St. Matthias Episcopal church is one of the most historic churches in all of North Carolina. Situated on a hill top in Asheville’s historically African American East End community, the church began its services as a historically African American church in 1865 as a part of Trinity Episcopal Church under the leadership of Jarvis Buxton Junior.
Buxton was born in Washington, North Carolina in 1820, and raised in the Episcopal tradition. His father was also a priest. He was educated at the University of North Carolina where he graduated in 1839 and he subsequently traveled to the mountain counties to begin an episcopal ministry. With the help of Thomas Patton and with the support of other prominent families in the Asheville area his Trinity Church in Asheville became the location for one of the first independent black congregations in town, The Freedman’s Chapel.

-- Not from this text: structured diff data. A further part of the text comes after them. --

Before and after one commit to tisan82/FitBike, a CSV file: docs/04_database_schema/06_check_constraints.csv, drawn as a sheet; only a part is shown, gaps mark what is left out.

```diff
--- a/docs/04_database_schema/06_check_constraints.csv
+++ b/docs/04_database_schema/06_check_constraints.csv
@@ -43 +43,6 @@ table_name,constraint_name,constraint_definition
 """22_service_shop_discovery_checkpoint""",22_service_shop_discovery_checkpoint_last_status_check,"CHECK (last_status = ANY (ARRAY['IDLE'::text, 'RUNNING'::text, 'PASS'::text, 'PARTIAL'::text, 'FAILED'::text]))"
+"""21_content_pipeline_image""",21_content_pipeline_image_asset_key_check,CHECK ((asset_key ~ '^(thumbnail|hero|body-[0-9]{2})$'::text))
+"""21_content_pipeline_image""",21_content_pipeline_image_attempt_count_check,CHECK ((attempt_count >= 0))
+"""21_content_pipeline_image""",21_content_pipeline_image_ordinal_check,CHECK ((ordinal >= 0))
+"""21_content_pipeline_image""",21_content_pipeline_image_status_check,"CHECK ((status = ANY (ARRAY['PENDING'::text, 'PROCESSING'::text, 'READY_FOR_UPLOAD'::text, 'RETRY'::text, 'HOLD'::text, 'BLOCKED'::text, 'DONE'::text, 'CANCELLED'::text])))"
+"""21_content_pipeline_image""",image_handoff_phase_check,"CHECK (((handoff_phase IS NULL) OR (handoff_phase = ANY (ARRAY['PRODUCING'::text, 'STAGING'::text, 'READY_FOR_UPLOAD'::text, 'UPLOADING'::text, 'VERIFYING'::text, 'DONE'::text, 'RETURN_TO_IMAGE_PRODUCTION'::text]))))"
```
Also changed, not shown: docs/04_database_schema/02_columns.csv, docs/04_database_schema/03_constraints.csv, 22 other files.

With the support of Trinity Church members Hattie and James G. Martin their building was used as a meeting place for the newly freed black congregants beginning in 1865. The church was dubbed the Freedman’s Chapel. Dr. Darin Water’s dissertation “Life Beneath The Veneer: The Black Community in Asheville, North Carolina from 1793-1900” describes the formation of the Freedman’s Chapel as an effort by the well-to-do white community of Asheville to aide in the spiritual growth of African Americans after emancipation and one of several thriving congregations despite the Baptist tradition being preferred among many African Americans. Black congregants would meet at Trinity Church in the afternoons where Buxton would hold a second service, but soon, the congregation outgrew their secondhand-services and needed a building of their own.

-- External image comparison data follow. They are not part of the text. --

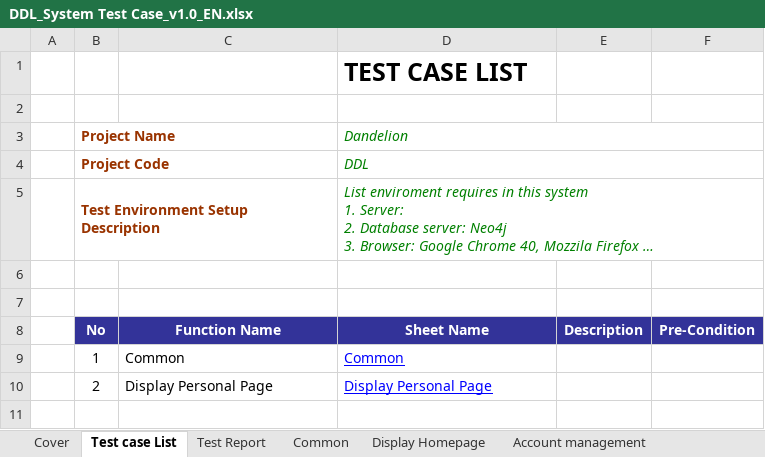
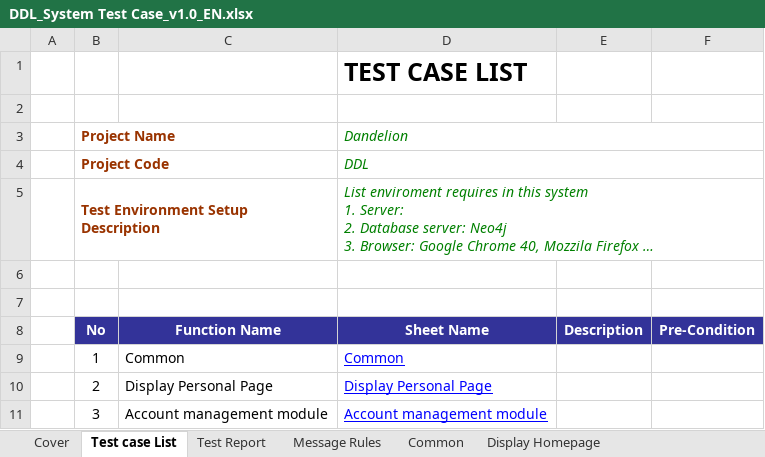
Before and after one commit to sangnvus/2015FALLJS01, an Excel workbook: WIP/Users/ChinhVC/Test documnet/DDL_System Test Case_v1.0_EN.xlsx, sheet Test case List, drawn as a sheet; long unchanged cells end in …; values as stored, in another font and other column widths than the file's, no borders; the diff names each change by its address in the sheet, - before the commit and + after, or states it on an @@ line.

Commit message:
update folder ChinhVC: - DDL_System Test Case_v1.0_EN.xlsx - UC.xlsx

```diff
--- a/WIP/Users/ChinhVC/Test documnet/DDL_System Test Case_v1.0_EN.xlsx (sheet Test case List)
+++ b/WIP/Users/ChinhVC/Test documnet/DDL_System Test Case_v1.0_EN.xlsx (sheet Test case List)
+sheet tab: Message Rules
+row 11:  | 3 | Account management module | Account management module
```
Also changed, not shown: sheet Account management, sheet Display Homepage, sheet Common, sheet Test Report, other sheet tabs, formulas that keep their value, hidden cells, WIP/Users/ChinhVC/Use Case/UC.xlsx.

Work for the new home for the Freedman’s Chapel began in 1894 and the building for St. Matthias Episcopal Church was complete in 1896. The church has been recognized on the National Register of Historic Places since 1979. It’s National Park Service description is as follows,
Sited on the western slope of Beaucatcher Mountain in Asheville’s “East End,” the historic black neighborhood of the town, St. Matthias Episcopal Church stands as one of the finest churches ever built for a black congregation in North Carolina. The handsome Gothic-style brick structure with elaborate interior woodwork houses the oldest congregation of black Episcopalians in the western part of the state. First known as Trinity Chapel, it was founded for the newly freed slaves of the area in 1865 by Jarvis Buxton, a noted Episcopal rector who had .organized the first Episcopal congregation for free blacks in North Carolina in Fayetteville in 1832. Trinity Chapel flourished under various leaders and by the end of the nineteenth century a new church was needed to serve the growing congregation. Bishop Joseph Blount Cheshire laid the cornerstone of the present structure in February, 1894; the building was completed in 1896, and the name of the church changed to St. Matthias. St. Matthias maintained its influence into the twentieth century, and has aided in the formation of several black Episcopal churches in, the Diocese of western North Carolina.

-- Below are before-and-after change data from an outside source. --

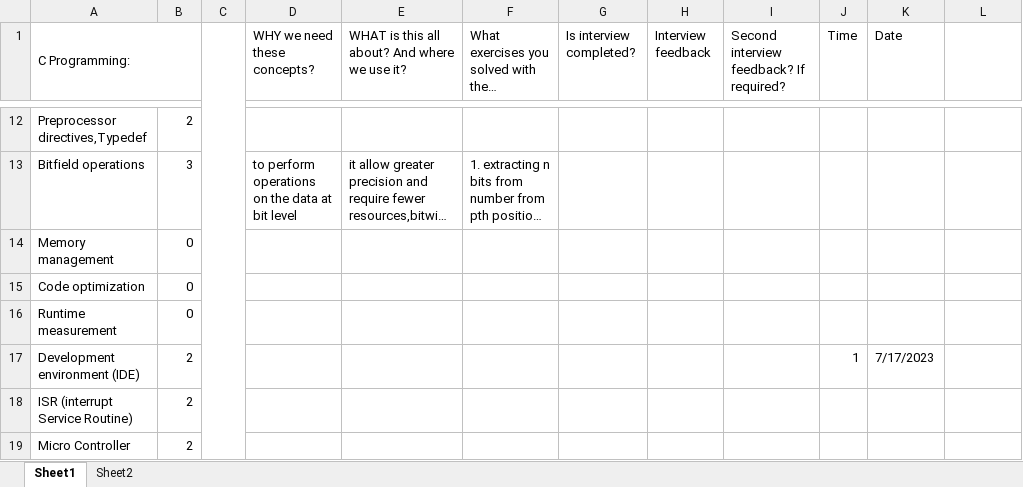
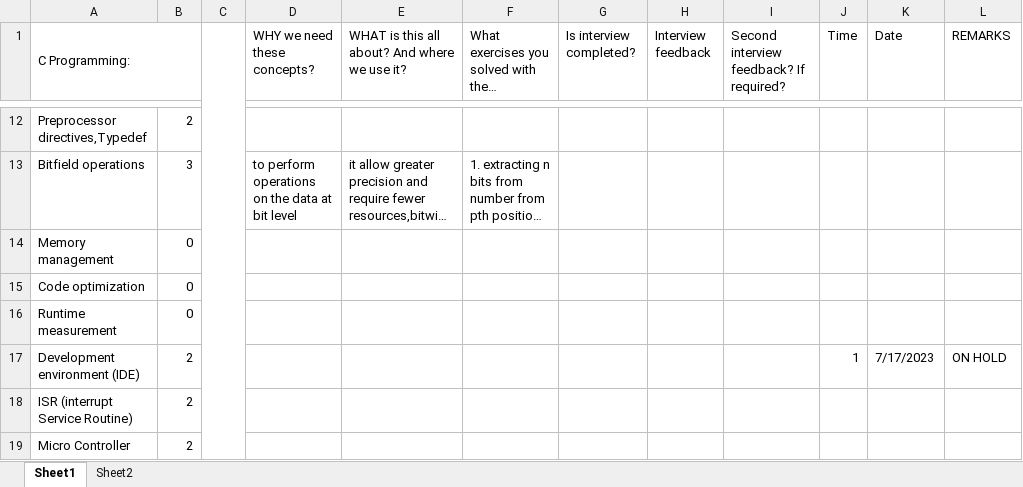
Before and after one commit to FSTech1/Bharath, an Excel workbook: Bharath.xlsx, sheet Sheet1, drawn as a sheet; only a part is shown, gaps mark what is left out; long unchanged cells end in …; values as stored, in another font and other column widths than the file's, no cell formats; the diff covers the shown part only; the diff names each change by its address in the sheet, - before the commit and + after, or states it on an @@ line.

Commit message:
Add files via upload

```diff
--- a/Bharath.xlsx (sheet Sheet1)
+++ b/Bharath.xlsx (sheet Sheet1)
-L1: (empty)
+L1: REMARKS
-L17 (REMARKS): (empty)
+L17 (REMARKS): ON HOLD
```
Also changed, not shown: 8 edited cells elsewhere in this sheet, cell formats.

To this day, St. Matthias serves the Asheville community. It is a welcoming church with a focus on social justice and community unity. Thanks to wonderful community leaders the church has remained well-maintained and active. Hopefully, this historic and beautiful place of worship will remain a beacon of hope for the Asheville community for years to come.